-------- GIVEN RECORDS --------

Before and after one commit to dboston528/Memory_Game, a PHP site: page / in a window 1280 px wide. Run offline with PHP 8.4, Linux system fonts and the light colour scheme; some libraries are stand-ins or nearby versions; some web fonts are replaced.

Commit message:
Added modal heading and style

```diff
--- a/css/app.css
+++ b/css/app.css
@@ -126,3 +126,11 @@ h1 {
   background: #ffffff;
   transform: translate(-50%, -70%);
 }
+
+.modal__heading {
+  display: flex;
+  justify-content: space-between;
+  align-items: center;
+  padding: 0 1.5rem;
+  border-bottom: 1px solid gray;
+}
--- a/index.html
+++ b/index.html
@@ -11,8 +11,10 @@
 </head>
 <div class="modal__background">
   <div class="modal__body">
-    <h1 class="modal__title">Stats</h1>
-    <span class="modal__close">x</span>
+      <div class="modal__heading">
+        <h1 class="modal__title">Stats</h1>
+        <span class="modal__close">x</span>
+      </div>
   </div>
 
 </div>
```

--------
-------- GIVEN RECORDS --------

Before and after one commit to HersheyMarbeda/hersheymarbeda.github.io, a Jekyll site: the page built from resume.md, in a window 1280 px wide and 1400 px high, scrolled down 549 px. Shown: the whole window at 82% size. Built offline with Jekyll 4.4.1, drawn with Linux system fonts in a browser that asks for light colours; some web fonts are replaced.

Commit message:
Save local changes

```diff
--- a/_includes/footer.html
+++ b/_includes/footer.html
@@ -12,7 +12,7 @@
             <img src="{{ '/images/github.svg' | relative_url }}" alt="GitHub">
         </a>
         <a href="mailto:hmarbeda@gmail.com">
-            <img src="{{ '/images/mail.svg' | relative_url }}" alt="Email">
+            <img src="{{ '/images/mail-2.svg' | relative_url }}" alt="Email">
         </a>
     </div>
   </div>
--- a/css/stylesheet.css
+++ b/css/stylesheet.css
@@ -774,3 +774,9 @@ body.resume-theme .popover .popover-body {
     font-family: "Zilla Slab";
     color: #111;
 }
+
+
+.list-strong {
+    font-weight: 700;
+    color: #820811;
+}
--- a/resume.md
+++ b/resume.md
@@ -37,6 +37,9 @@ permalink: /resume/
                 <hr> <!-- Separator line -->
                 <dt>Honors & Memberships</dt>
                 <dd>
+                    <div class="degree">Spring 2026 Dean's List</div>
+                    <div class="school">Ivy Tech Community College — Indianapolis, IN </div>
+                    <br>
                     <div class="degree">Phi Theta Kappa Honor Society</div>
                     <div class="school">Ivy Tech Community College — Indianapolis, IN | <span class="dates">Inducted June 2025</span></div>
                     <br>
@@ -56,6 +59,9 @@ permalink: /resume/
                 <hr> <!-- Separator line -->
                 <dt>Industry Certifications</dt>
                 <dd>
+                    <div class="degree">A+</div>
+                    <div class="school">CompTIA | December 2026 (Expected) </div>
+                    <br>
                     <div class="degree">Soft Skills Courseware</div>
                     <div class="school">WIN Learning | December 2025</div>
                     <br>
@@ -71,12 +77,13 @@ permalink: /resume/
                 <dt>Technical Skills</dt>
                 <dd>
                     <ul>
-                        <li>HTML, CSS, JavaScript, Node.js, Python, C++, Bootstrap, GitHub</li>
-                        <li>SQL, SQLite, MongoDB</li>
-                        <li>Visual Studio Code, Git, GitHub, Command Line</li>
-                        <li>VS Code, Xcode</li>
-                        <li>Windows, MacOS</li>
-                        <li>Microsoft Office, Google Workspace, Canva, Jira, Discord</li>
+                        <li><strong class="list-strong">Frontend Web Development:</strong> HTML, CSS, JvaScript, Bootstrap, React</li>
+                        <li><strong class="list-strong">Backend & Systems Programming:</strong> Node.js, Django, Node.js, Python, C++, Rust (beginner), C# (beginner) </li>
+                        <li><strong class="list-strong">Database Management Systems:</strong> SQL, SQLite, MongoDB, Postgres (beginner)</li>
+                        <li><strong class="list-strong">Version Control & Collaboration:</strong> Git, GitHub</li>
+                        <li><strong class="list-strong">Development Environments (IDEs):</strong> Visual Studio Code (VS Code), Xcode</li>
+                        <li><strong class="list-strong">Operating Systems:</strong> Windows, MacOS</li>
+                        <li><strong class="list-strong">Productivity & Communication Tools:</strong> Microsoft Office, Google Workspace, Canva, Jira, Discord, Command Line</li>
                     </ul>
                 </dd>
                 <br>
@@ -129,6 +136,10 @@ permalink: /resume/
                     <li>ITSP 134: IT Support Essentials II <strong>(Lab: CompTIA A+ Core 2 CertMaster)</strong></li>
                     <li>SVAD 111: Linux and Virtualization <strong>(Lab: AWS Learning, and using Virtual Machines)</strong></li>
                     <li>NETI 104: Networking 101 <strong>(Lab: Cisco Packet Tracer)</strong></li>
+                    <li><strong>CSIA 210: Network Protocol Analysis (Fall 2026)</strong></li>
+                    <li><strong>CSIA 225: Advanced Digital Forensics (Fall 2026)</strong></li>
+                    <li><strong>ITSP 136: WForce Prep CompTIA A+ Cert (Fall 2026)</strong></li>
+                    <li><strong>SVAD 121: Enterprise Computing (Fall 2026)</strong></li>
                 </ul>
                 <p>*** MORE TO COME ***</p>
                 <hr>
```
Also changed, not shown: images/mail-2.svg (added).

--------

▶ ASSIGNMENT: Count, in the records above, the lines that include "fonts", and give the number with nothing added.

▶ TASK OUTPUT: 2